Małgorzata Żychowska1*, Zbigniew Jastrzębski1, Grzegorz Chruściński2, Monika Michałowska–Sawczyn2 and Alicja Nowak-Zaleska2
International Society of Sports Nutrition

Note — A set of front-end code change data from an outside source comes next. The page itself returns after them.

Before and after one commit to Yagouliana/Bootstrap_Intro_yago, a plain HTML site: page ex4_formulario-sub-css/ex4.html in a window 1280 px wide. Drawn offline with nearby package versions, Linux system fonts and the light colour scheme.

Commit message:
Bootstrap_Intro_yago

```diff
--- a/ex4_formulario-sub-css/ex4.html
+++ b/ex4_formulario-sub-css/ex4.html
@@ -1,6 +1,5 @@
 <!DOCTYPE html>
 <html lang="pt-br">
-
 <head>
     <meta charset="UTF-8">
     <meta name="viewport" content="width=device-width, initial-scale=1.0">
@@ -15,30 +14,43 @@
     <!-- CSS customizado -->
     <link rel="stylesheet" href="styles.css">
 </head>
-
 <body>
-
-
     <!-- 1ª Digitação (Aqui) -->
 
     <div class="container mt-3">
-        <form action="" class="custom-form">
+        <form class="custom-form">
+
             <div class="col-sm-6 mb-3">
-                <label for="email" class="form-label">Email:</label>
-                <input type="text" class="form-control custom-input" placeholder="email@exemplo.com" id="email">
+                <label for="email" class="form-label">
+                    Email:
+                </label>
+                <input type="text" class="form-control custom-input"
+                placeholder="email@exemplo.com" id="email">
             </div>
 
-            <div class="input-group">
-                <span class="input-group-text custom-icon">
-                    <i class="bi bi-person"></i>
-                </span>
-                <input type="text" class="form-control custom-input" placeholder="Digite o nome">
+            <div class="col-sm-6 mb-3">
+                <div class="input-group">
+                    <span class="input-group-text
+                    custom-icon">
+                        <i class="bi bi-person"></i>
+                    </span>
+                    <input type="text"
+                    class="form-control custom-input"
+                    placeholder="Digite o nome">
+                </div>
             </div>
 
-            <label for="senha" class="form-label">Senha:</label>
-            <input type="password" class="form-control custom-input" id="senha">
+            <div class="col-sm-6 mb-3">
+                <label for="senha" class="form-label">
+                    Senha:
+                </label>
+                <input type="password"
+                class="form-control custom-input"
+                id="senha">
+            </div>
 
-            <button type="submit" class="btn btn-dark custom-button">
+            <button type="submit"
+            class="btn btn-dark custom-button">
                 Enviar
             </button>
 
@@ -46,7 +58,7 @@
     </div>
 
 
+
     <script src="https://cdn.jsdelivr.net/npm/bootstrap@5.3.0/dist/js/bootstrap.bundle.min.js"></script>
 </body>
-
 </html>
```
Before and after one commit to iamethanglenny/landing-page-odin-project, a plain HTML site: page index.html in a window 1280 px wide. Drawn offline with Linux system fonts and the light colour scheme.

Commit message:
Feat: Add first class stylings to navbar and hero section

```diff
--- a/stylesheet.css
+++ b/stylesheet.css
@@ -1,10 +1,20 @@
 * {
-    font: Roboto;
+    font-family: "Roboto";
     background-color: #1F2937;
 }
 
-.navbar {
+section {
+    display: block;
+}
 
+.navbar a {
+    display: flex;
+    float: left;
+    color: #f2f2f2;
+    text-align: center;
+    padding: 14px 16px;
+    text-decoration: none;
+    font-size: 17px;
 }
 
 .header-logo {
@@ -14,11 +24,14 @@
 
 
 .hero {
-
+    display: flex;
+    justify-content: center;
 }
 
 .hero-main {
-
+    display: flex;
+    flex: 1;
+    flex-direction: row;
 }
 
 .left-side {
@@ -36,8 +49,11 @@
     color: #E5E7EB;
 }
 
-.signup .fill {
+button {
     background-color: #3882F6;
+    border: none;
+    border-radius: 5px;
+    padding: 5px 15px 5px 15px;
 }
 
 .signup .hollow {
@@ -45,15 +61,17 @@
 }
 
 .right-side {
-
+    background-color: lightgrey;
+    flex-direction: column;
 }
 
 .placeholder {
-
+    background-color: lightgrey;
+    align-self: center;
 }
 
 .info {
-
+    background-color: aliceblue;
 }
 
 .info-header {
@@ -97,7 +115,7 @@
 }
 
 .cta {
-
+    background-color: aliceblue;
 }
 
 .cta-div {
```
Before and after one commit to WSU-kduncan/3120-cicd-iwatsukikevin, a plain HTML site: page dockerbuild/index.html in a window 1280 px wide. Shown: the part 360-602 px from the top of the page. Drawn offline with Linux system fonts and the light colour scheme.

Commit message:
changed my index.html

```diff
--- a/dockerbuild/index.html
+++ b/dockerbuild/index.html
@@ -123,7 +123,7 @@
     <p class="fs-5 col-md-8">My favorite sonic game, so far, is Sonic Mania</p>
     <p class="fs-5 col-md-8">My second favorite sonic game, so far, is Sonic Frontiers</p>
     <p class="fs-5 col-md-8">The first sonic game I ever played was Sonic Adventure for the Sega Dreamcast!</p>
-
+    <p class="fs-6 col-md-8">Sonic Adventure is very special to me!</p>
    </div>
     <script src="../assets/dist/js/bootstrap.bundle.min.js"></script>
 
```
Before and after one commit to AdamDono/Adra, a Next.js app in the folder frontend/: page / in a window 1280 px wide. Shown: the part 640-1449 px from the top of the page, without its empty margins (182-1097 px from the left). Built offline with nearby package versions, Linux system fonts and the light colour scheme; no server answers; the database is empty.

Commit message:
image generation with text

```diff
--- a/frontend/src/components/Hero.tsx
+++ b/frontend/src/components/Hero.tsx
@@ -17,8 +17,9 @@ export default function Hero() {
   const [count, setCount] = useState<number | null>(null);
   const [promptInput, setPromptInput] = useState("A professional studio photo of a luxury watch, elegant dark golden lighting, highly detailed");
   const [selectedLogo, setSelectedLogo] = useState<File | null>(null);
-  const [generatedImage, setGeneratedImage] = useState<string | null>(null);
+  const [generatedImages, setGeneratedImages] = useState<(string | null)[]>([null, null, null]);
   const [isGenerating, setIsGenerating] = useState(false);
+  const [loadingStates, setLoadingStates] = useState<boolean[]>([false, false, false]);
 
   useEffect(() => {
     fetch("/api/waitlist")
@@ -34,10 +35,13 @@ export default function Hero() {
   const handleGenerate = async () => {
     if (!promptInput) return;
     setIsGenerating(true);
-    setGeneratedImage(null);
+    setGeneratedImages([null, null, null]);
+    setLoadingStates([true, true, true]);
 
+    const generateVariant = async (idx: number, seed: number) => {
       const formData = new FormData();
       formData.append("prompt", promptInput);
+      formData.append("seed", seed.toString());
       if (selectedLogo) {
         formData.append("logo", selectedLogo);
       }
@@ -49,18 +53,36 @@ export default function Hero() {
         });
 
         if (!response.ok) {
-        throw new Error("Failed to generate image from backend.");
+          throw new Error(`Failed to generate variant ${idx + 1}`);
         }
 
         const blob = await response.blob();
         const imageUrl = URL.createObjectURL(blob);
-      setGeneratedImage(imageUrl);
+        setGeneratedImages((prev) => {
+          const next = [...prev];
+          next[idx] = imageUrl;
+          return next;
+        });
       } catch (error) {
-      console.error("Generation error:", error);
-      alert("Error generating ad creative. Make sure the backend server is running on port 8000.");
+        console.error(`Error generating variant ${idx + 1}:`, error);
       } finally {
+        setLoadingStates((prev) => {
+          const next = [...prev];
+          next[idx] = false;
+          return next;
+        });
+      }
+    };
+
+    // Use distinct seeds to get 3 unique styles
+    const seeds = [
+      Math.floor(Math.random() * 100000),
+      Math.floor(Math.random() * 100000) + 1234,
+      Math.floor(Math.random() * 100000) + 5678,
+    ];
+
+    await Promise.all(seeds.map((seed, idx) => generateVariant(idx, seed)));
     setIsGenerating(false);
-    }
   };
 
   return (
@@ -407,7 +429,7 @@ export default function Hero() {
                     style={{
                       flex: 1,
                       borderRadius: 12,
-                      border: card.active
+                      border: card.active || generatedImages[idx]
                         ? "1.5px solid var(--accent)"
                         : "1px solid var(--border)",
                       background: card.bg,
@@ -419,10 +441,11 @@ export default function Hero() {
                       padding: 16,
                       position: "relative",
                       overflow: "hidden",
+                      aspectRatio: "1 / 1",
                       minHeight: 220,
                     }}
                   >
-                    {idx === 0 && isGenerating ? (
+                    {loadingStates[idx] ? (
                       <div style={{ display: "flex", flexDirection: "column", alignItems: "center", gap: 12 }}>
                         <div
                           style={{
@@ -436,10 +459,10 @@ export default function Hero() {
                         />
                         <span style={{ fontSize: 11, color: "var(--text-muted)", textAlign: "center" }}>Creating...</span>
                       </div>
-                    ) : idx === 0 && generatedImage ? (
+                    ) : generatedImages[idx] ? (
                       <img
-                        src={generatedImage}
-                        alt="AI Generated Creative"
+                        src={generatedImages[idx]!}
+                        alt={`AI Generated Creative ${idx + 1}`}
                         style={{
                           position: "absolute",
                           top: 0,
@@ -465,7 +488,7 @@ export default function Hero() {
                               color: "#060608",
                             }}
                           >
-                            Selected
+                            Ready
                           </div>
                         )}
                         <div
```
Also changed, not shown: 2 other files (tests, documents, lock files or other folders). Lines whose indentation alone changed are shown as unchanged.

Background Overexpression of HSPA1A and HSPB1 has been shown to indicate stress and the degradation of damaged proteins. Therefore, the expression of these genes is often evaluated during exercise. Vitamin supplementation in young athletes may affect the expression of these genes, and help to maintain health and improve the effects of training.MethodsFourteen top junior female athletes (age 14?15y???0.3 SD, body mass 51?kg???5 SD, and BMI of 20.15???0.9 SD, time in professional training 8.5 y???0.5 SD) attended a conditioning camp that included meals planned by a team dietitian. To examine the effects of vitamin supplementation on antioxidant status we supplemented the athletes with either vitamin A (16 ug/kg/day), vitamin C (8?mg/kg/day) and vitamin E (1?mg/kg/day) or an inert placebo. Blood samples were taken before and after (12?h post) the camp to assess the relative expression of HSPA1A and HSPB1 mRNA in leukocytes via quantitative reverse transcription polymerase chain reaction (qRT-PCR).ResultsOverall, participants trained ~135?min daily (1345?min total). No statistically significant differences in HSPA1A and HSPB1 expression were observed between the groups before the camp. In the unsupplemented group, there was a non-statistically significant increase in HSPA1A expression (100% change) and a significant increase (37% change, p?<?0.05) in HSPB1 expression over the study period. The supplemented group experienced a significant decrease in HSPA1A (40% change, p?=?0.01) and HSPB1 (25% change p?=?0.03) expression over the study period.ConclusionOur results indicate that supplementation with antioxidant vitamins decreases HSPA1A and HSPB1 mRNA expression in leukocytes, and thereby may reduce exercise-induced stress in young athletes, not only during training, but also in sports competitions.